Wal-Mart’s Data Obsession

According to this Slashdot thread, Wal-Mart has 460 terabytes of data stored on Teradata mainframes, at its Bentonville headquarters. That’s something like 249 if my computations are exact. That’s about 10,000 average hard drives (at 50 GB each) or 1,500 large hard drives (at 300 GB each). Suppose you want to store a matrix having 10 millions rows by 10 millions columns. Assume you store 4 bytes in each cell. That’s pretty much what Walmart has in storage. Another way to put it is that you can store 400 KB of data every second for 30 years and not exceed this storage capacity. If you had Walmart’s storage, you could pretty much make a video of your entire life.
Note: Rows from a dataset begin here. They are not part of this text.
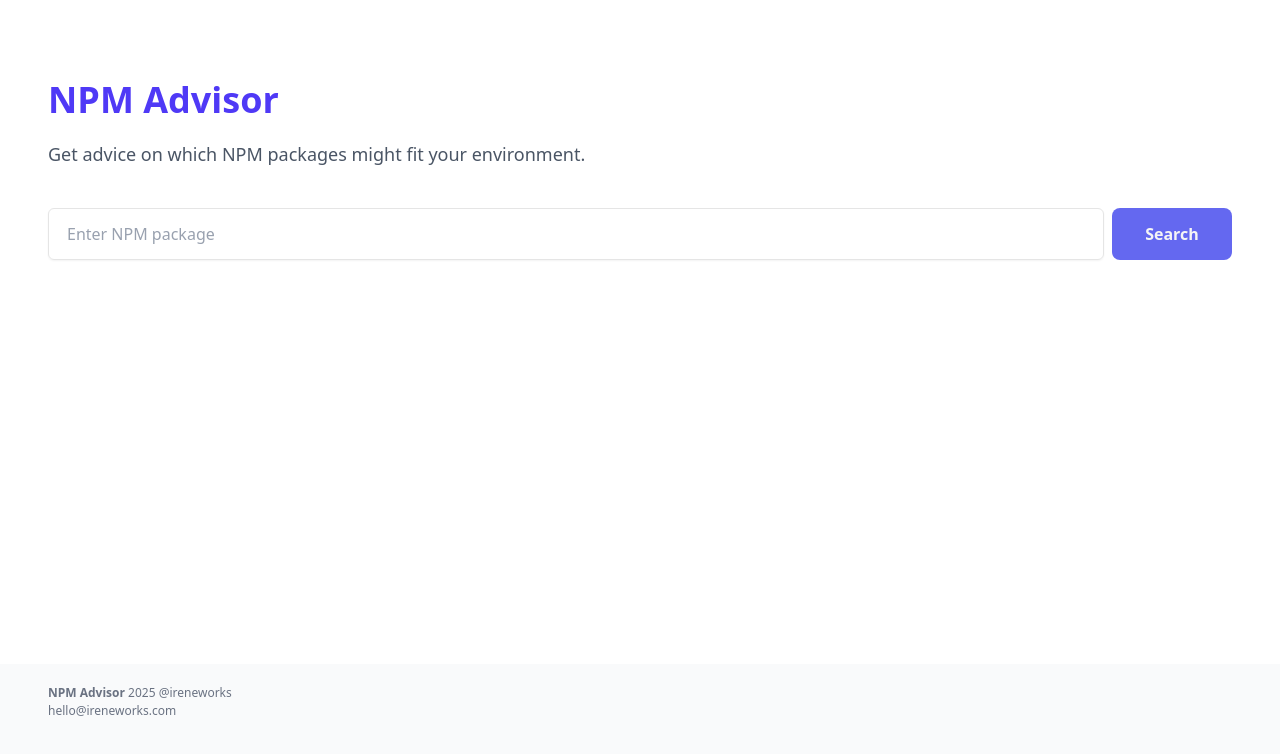
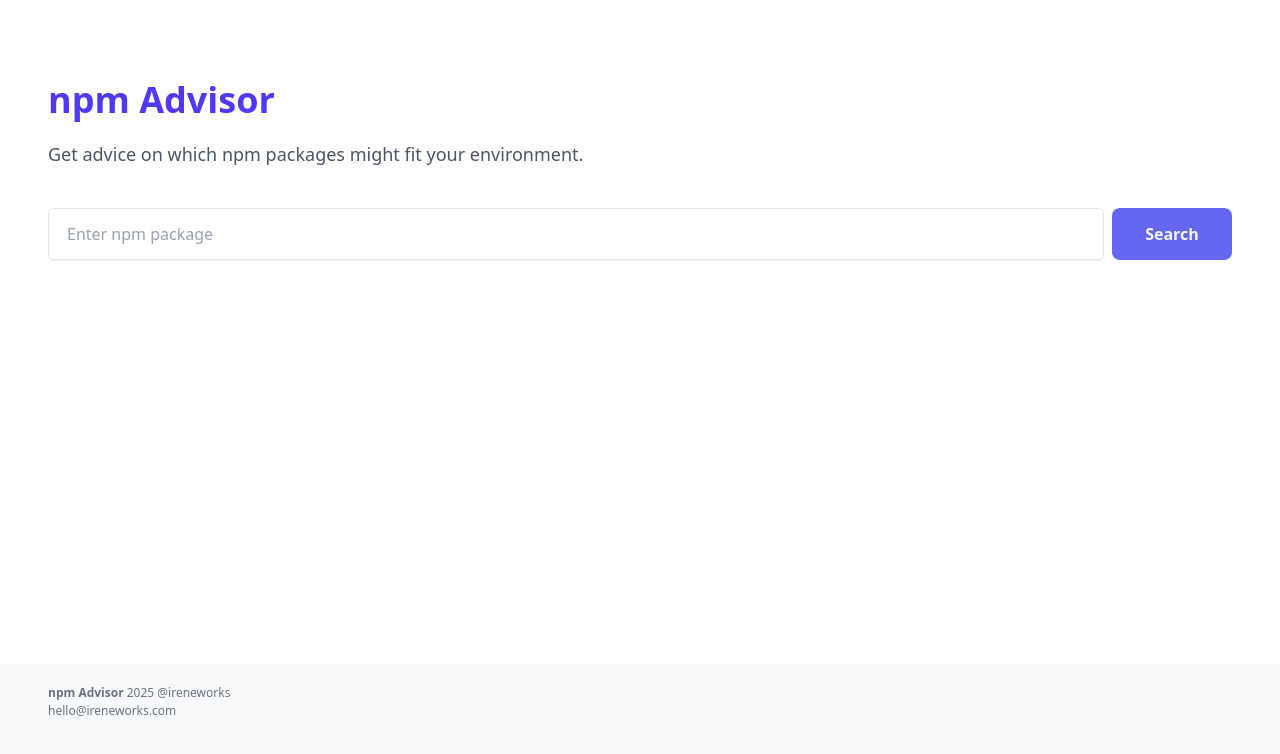
Before and after one commit to ireneworks/npm-advisor, a Next.js app: page / in a window 1280 px wide. Shown: the top 754 px of the page. Built offline with nearby package versions, Linux system fonts and the light colour scheme.

Commit message:
[fix] application name

```diff
--- a/src/app/detail/[name]/layout.tsx
+++ b/src/app/detail/[name]/layout.tsx
@@ -24,7 +24,7 @@ export default function Layout({ children }: Props) {
             className="text-sm leading-3.5 p-0 m-0 cursor-pointer font-black text-indigo-600 lg:text-xl lg:whitespace-nowrap"
             onClick={onClickLogo}
           >
-            NPM Advisor
+            npm Advisor
           </h1>
           <SearchInputContainer />
         </div>
--- a/src/app/layout.tsx
+++ b/src/app/layout.tsx
@@ -3,13 +3,13 @@ import type { Metadata } from "next";
 import "./globals.css";
 
 export const metadata: Metadata = {
-  title: "Npm Advisor",
-  description: "Get advice on which NPM packages might fit your environment.",
+  title: "npm Advisor",
+  description: "Get advice on which npm packages might fit your environment.",
   openGraph: {
-    title: "Npm Advisor",
-    description: "Get advice on which NPM packages might fit your environment.",
+    title: "npm Advisor",
+    description: "Get advice on which npm packages might fit your environment.",
     url: "https://npm-advisor.vercel.app/",
-    siteName: "Npm Advisor",
+    siteName: "npm Advisor",
     images: [{ url: "https://example.com/og.png" }],
   },
 };
@@ -28,7 +28,7 @@ export default function RootLayout({
           <Suspense fallback={<p>loading</p>}>{children}</Suspense>
           <footer className="bg-gray-50 px-4 pt-4 pb-12 text-gray-500 text-[12px] lg:pt-5 lg:pb-20 lg:px-12">
             <h6>
-              <b>NPM Advisor</b> 2025 @ireneworks
+              <b>npm Advisor</b> 2025 @ireneworks
             </h6>
             <p>hello@ireneworks.com</p>
           </footer>
--- a/src/app/list/layout.tsx
+++ b/src/app/list/layout.tsx
@@ -24,7 +24,7 @@ export default function Layout({ children }: Props) {
             className="text-sm leading-3.5 p-0 m-0 cursor-pointer font-black text-indigo-600 lg:text-xl lg:whitespace-nowrap"
             onClick={onClickLogo}
           >
-            NPM Advisor
+            npm Advisor
           </h1>
           <SearchInputContainer />
         </div>
--- a/src/app/page.tsx
+++ b/src/app/page.tsx
@@ -5,10 +5,10 @@ export default function HomePage() {
   return (
     <div className="flex-1 pt-8 pb-12 px-4 lg:pt-20 lg:pb-24 lg:px-12">
       <h1 className="text-indigo-600 text-2xl font-black mb-3 lg:text-4xl lg:mb-5">
-        NPM Advisor
+        npm Advisor
       </h1>
       <h2 className="text-[14px] mb-5 text-gray-600 lg:text-lg lg:mb-10 ">
-        Get advice on which NPM packages might fit your environment.
+        Get advice on which npm packages might fit your environment.
       </h2>
       <SearchInputContainer />
     </div>
--- a/src/components/searchInput/_containers/SearchInputContainer.tsx
+++ b/src/components/searchInput/_containers/SearchInputContainer.tsx
@@ -78,7 +78,7 @@ export default function SearchInputContainer() {
           type="text"
           className="selection:bg-gray-200 selection:text-gray-900 text-sm flex-1 text-gray-900 rounded-sm focus-visible:ring-gray-100 placeholder:text-sm lg:placeholder:text-base placeholder:text-gray-400 lg:text-base lg:h-13 lg:px-4.5"
           ref={inputRef}
-          placeholder="Enter NPM package"
+          placeholder="Enter npm package"
           value={query}
           onChange={(e) => setQuery(e.target.value)}
           onFocus={() => setIsFocused(true)}
```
The Internet Wayback machine is reported to have about twice this storage.

One can only assume that storage will increase considerably in coming years. The impact this will have on our lives is still unknown, but the fact that gmail offers 1 GB of storage for free right now is telling: almost infinite storage is right around the corner and it will change the way we think about information technology.

Published by
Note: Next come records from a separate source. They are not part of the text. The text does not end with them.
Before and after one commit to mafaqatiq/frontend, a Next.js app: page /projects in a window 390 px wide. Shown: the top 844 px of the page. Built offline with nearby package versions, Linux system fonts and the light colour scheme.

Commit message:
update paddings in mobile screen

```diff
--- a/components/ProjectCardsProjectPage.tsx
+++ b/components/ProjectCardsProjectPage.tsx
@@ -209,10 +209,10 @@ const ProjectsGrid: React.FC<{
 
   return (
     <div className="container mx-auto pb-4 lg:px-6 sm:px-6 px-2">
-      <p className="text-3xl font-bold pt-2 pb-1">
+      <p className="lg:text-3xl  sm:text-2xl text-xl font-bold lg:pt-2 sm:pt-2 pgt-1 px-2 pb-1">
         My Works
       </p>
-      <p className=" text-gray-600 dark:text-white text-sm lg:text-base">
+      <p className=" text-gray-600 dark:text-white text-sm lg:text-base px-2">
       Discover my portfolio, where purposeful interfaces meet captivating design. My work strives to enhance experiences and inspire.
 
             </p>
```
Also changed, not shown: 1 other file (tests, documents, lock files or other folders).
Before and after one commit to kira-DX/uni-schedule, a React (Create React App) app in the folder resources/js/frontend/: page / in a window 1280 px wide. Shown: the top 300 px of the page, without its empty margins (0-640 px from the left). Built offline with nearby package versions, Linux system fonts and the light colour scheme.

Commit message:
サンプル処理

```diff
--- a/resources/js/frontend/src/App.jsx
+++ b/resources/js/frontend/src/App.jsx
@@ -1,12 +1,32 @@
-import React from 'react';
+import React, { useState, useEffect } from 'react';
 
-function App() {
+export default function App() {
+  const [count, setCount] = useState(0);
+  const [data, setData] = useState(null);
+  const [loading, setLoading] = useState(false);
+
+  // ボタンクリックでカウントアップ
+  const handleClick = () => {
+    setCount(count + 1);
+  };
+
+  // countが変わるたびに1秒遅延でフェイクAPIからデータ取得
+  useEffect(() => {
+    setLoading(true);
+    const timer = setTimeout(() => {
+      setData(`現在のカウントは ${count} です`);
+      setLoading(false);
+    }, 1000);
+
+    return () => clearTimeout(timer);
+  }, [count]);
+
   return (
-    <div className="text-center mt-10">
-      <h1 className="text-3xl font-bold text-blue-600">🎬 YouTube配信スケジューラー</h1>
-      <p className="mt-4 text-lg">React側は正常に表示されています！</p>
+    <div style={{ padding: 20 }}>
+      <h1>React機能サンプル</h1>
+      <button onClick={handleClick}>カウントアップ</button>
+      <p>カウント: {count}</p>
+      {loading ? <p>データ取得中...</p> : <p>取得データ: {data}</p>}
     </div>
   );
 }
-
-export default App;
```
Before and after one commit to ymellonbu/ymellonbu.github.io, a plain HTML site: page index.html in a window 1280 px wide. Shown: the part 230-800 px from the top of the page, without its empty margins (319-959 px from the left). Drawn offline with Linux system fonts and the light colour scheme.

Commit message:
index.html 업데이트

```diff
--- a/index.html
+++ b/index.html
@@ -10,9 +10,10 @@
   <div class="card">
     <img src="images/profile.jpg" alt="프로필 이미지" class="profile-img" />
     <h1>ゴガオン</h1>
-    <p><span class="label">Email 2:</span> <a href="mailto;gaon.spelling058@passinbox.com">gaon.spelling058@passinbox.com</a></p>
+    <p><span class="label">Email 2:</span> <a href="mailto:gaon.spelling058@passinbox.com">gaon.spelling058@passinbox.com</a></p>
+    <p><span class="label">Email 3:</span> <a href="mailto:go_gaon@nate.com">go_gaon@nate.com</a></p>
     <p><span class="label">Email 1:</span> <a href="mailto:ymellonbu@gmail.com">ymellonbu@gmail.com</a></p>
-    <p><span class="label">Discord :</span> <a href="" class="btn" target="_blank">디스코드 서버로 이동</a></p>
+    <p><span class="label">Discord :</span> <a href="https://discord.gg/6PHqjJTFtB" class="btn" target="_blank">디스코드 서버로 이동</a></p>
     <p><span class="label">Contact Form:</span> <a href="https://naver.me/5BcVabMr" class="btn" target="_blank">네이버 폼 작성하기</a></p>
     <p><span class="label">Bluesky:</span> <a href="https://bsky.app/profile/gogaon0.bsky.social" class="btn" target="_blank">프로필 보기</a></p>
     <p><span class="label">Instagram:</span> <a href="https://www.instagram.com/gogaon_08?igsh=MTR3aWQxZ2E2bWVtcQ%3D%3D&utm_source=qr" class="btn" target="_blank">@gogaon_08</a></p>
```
Daniel Lemire

A computer science professor at the University of Quebec (TELUQ).

2 thoughts on “Wal-Mart’s Data Obsession”

  1. Since when was an average hard drive 50MB? I can remember 10MB drives on the XTs in the undergrad physics lab, but that was over 10 years ago! 😉

Leave a Reply

Your email address will not be published. The comment form expects plain text. If you need to format your text, you can use HTML elements such strong, blockquote, cite, code and em. For formatting code as HTML automatically, I recommend tohtml.com.

You may subscribe to this blog by email.